(Change detection data)
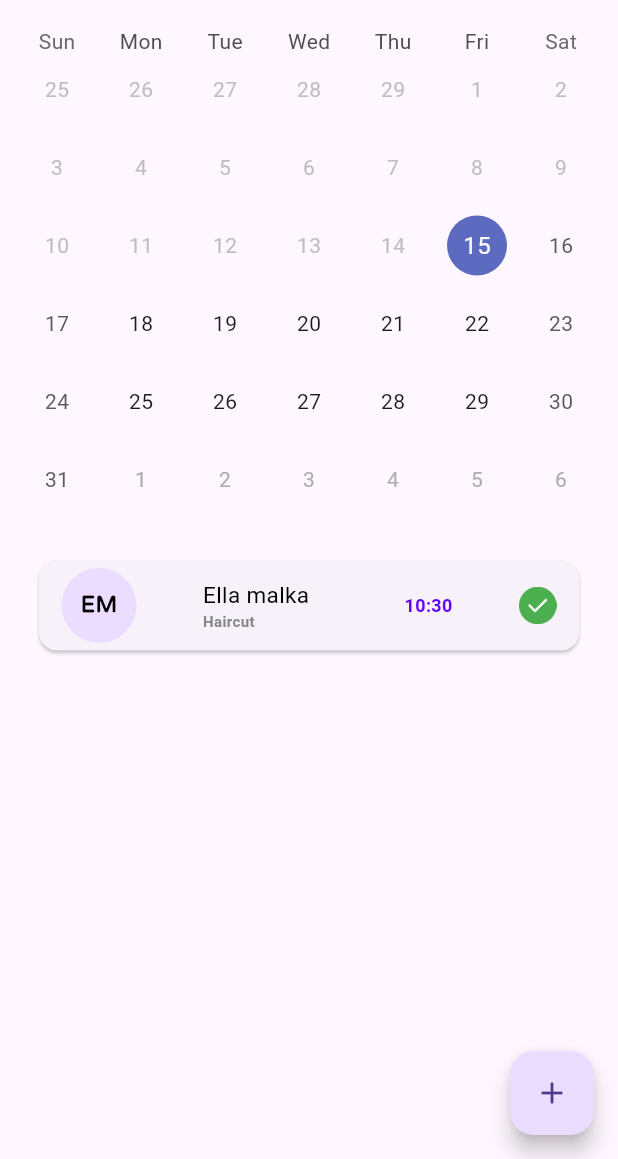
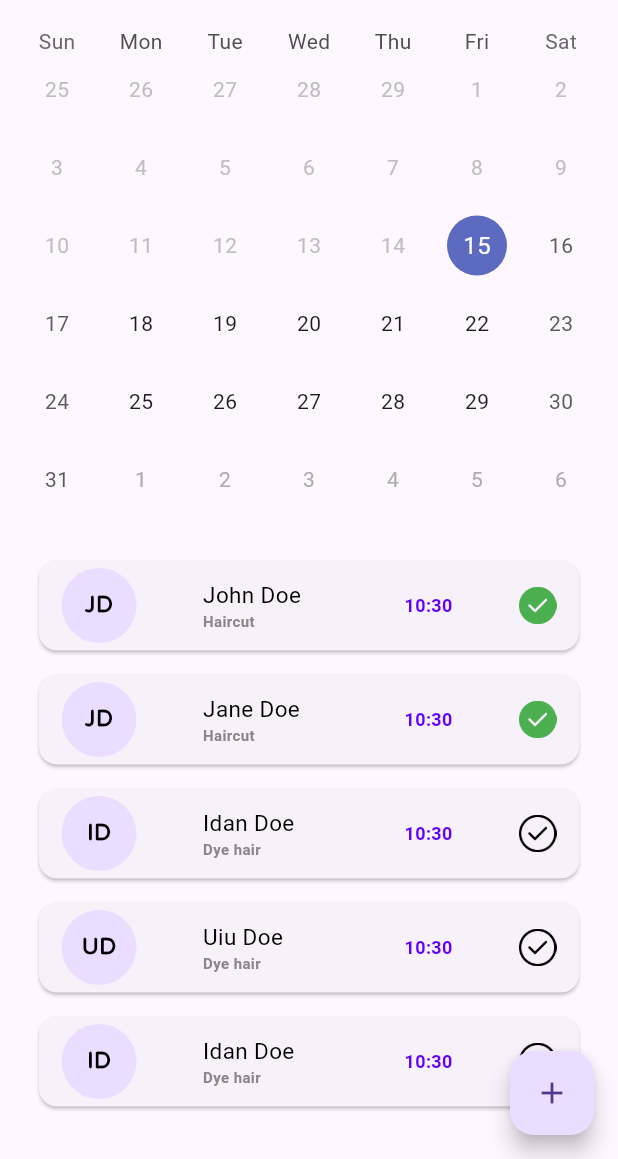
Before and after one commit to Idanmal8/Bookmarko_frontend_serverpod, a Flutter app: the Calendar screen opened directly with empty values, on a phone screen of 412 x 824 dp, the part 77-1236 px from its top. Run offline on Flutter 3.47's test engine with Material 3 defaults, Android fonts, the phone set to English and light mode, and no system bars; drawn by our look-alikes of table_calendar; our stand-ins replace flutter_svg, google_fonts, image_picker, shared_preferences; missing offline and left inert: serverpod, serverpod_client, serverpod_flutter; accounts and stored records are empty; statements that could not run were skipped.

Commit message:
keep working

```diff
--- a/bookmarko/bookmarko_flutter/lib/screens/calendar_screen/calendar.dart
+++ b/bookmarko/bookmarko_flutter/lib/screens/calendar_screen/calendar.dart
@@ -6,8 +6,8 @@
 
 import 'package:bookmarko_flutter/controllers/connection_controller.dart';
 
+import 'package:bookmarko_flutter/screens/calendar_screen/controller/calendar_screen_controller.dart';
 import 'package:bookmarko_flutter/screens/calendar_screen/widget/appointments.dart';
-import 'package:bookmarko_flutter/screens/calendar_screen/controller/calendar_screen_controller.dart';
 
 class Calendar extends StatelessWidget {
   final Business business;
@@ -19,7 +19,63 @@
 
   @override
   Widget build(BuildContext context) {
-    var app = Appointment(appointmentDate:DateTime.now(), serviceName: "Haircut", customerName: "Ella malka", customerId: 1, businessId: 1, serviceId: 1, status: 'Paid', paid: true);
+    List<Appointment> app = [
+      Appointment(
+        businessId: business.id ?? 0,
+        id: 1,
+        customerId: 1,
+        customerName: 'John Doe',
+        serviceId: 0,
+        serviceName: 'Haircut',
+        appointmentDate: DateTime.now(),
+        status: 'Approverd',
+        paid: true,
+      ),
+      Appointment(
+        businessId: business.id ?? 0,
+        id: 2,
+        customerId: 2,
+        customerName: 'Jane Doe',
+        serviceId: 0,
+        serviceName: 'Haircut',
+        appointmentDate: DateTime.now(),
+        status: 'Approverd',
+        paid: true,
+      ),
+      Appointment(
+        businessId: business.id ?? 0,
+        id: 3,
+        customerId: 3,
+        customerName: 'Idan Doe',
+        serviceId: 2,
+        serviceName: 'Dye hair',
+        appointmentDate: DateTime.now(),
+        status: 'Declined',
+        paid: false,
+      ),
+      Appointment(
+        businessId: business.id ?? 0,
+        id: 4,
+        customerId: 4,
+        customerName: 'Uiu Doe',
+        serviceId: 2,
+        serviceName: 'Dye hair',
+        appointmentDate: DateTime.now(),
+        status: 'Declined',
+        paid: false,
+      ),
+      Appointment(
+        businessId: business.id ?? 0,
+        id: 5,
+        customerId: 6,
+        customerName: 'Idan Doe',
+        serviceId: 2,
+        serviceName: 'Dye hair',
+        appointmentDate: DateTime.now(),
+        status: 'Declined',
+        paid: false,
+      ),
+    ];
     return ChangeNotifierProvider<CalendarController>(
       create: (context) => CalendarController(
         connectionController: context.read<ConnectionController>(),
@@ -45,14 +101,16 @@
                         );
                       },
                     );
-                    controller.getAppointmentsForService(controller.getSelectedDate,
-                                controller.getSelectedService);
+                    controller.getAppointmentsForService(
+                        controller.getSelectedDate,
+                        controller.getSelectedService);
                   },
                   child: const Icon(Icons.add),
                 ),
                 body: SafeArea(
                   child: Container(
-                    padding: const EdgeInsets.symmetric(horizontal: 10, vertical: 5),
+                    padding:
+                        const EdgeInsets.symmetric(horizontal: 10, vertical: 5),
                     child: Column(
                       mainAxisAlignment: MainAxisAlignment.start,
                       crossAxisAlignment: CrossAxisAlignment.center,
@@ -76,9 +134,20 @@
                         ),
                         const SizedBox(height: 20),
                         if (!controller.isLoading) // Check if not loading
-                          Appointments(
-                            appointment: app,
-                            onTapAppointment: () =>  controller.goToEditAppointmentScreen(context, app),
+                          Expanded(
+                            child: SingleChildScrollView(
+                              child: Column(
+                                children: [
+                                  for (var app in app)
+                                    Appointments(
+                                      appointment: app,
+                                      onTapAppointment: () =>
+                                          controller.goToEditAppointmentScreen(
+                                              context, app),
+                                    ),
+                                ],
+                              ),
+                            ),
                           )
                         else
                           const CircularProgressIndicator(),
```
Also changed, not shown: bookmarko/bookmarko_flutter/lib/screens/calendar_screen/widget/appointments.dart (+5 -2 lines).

WHAT NEEDS TO BE DONE: Every line in the data above that includes the word "padding" should be copied.

WRITTEN RESPONSE:
-                    padding: const EdgeInsets.symmetric(horizontal: 10, vertical: 5),
+                    padding:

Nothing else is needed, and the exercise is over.